Brown headed back into the field. The next day, he and Shultz got prime seats at Obama's final Ohio rally, and were filmed dancing to Jay-Z's "On to the Next One." No time to make an ad out of this.

David Weigel is a reporter for Bloomberg Politics


Justice Ginsburg’s Crucial Dissent in the Texas Voter ID Case

The Jarring Experience of Watching White Americans Speak Frankly About Race

How Facebook’s New Feature Could Come in Handy During a Disaster

The Most Ingenious Teaching Device Ever Invented

Sprawl, Decadence, and Environmental Ruin in Nevada

View From Chicago

You Should Be Able to Sell Your Kidney

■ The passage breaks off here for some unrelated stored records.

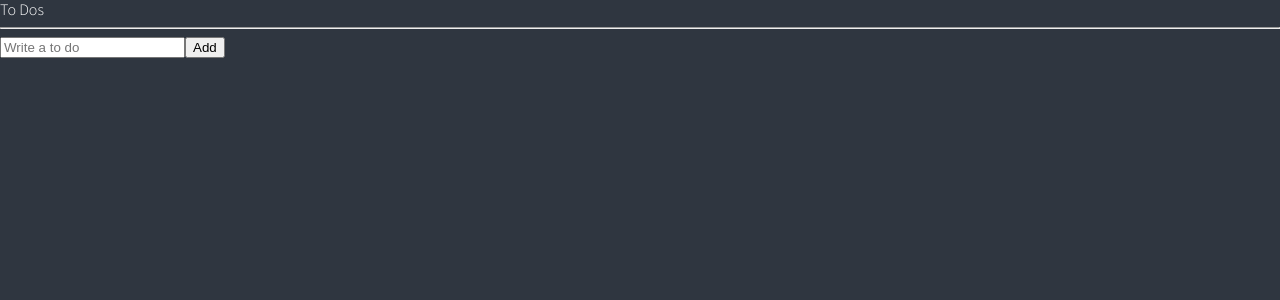
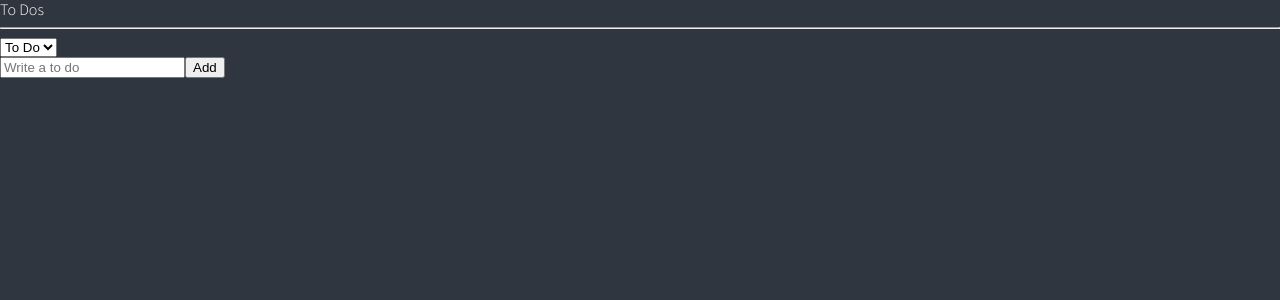
Before and after one commit to jwhong70/r-recoil, a React (Create React App) app: page / in a window 1280 px wide. Shown: the top 300 px of the page. Built offline with nearby package versions, Linux system fonts and the light colour scheme.

Commit message:
#9 Category Select

```diff
--- a/src/atoms.tsx
+++ b/src/atoms.tsx
@@ -1,4 +1,4 @@
-import { atom } from "recoil";
+import { atom, selector } from "recoil";
 
 export enum Categories {
   "TO_DO" = "TO_DO",
@@ -15,3 +15,11 @@ export const categoryState = atom<Categories>({
   key: "category",
   default: Categories.TO_DO,
 });
+export const toDoSelector = selector({
+  key: "toDoSelector",
+  get: ({ get }) => {
+    const toDos = get(toDoState);
+    const category = get(categoryState);
+    return toDos.filter((toDo) => toDo.category === category);
+  },
+});
--- a/src/components/ToDoList.tsx
+++ b/src/components/ToDoList.tsx
@@ -1,14 +1,25 @@
-import { useRecoilValue } from "recoil";
-import { toDoState } from "./../atoms";
+import { useRecoilValue, useRecoilState } from "recoil";
+import { toDoSelector, categoryState, Categories } from "./../atoms";
 import CreateToDo from "./CreateToDo";
 import ToDo from "./ToDo";
 
 function ToDoList() {
-  const toDos = useRecoilValue(toDoState);
+  const toDos = useRecoilValue(toDoSelector);
+  const [category, setCategory] = useRecoilState(categoryState);
+  const onInput = (event: React.FormEvent<HTMLSelectElement>) => {
+    setCategory(event.currentTarget.value as any);
+  };
   return (
     <div>
       <h1>To Dos</h1>
       <hr />
+      <form>
+        <select value={category} onInput={onInput}>
+          <option value={Categories.TO_DO}>To Do</option>
+          <option value={Categories.DOING}>Doing</option>
+          <option value={Categories.DONE}>Done</option>
+        </select>
+      </form>
       <CreateToDo />
       {toDos?.map((toDo) => (
         <ToDo key={toDo.id} {...toDo} />
```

Or at least trade it for something.

Space: The Next Generation

An All-Female Mission to Mars

As a NASA guinea pig, I verified that women would be cheaper to launch than men.

Terrorism, Immigration, and Ebola Are Combining Into a Supercluster of Anxiety

The Legal Loophole That Allows Microsoft to Seize Assets and Shut Down Companies

  News & Politics
Oct. 17 2014 4:21 PM Why the Poor Pay $1,400 for Old iPads #MuckReads: A weekly roundup of investigative reporting from ProPublica.
Business Insider
Oct. 19 2014 11:40 AM Pot-Infused Halloween Candy Is a Worry in Colorado
Oct. 17 2014 5:26 PM Judge Begrudgingly Strikes Down Wyoming’s Gay Marriage Ban
  Double X
The XX Factor
Oct. 17 2014 1:54 PM Republican Midterm Debate Strategy: Be Pro-Life, But Not Anti-Abortion
  Slate Plus
Slate Picks
Oct. 17 2014 1:33 PM What Happened at Slate This Week?  Senior editor David Haglund shares what intrigued him at the magazine. 
Oct. 19 2014 4:33 PM Building Family Relationships in and out of Juvenile Detention Centers
Future Tense
Oct. 17 2014 6:05 PM There Is No Better Use For Drones Than Star Wars Reenactments
  Health & Science
Bad Astronomy
Oct. 19 2014 7:30 AM Persistence Pays Off: The Smoking Trail of a Shooting Star
Sports Nut
Oct. 16 2014 2:03 PM Oh What a Relief It Is How the rise of the bullpen has changed baseball.